Problem requirements:
Output the entries below exactly as written, omitting pictures.

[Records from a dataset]

>>>

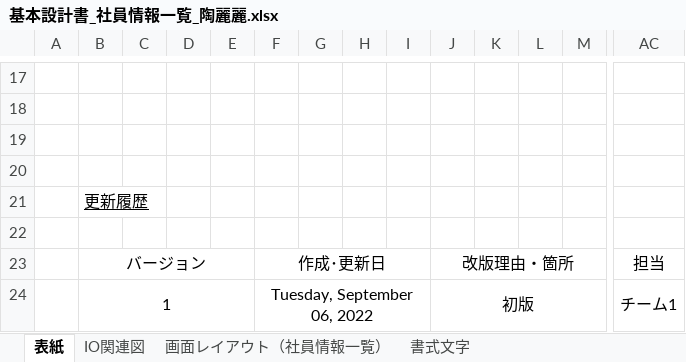
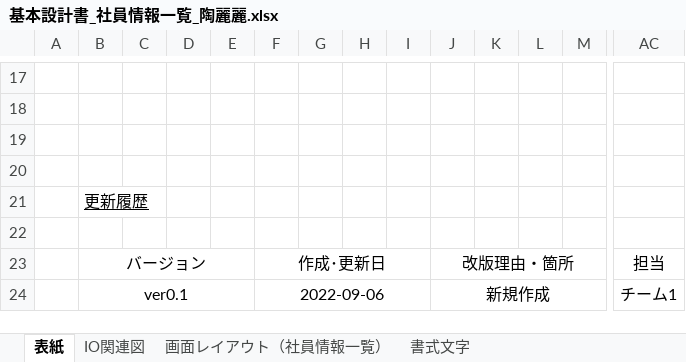
Before and after one commit to Takukun1114/202209-, an Excel workbook: 01_基本設計書/01_基本設計書/チーム1/基本設計書_社員情報一覧_陶麗麗.xlsx, sheet 表紙, drawn as a sheet; only a part is shown, gaps mark what is left out; values as stored, in another font and other column widths than the file's, no borders; removed rows and columns are numbered as before the commit, all else as after; rows hold the shown columns only; the diff names each change by its address in the sheet, - before the commit and + after, or states it on an @@ line.

```diff
--- a/01_基本設計書/01_基本設計書/チーム1/基本設計書_社員情報一覧_陶麗麗.xlsx (sheet 表紙)
+++ b/01_基本設計書/01_基本設計書/チーム1/基本設計書_社員情報一覧_陶麗麗.xlsx (sheet 表紙)
-row 24:  | 1 |  |  |  | Tuesday, September 06, 2022 |  |  |  | 初版 |  |  |  | チーム1
+row 24:  | ver0.1 |  |  |  | 2022-09-06 |  |  |  | 新規作成 |  |  |  | チーム1
```
Also changed, not shown: sheet 画面レイアウト（社員情報一覧）.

<<<

Solution:
Before and after one commit to Takukun1114/202209-, an Excel workbook: 01_基本設計書/01_基本設計書/チーム1/基本設計書_社員情報一覧_陶麗麗.xlsx, sheet 表紙, drawn as a sheet; only a part is shown, gaps mark what is left out; values as stored, in another font and other column widths than the file's, no borders; removed rows and columns are numbered as before the commit, all else as after; rows hold the shown columns only; the diff names each change by its address in the sheet, - before the commit and + after, or states it on an @@ line.

```diff
--- a/01_基本設計書/01_基本設計書/チーム1/基本設計書_社員情報一覧_陶麗麗.xlsx (sheet 表紙)
+++ b/01_基本設計書/01_基本設計書/チーム1/基本設計書_社員情報一覧_陶麗麗.xlsx (sheet 表紙)
-row 24:  | 1 |  |  |  | Tuesday, September 06, 2022 |  |  |  | 初版 |  |  |  | チーム1
+row 24:  | ver0.1 |  |  |  | 2022-09-06 |  |  |  | 新規作成 |  |  |  | チーム1
```
Also changed, not shown: sheet 画面レイアウト（社員情報一覧）.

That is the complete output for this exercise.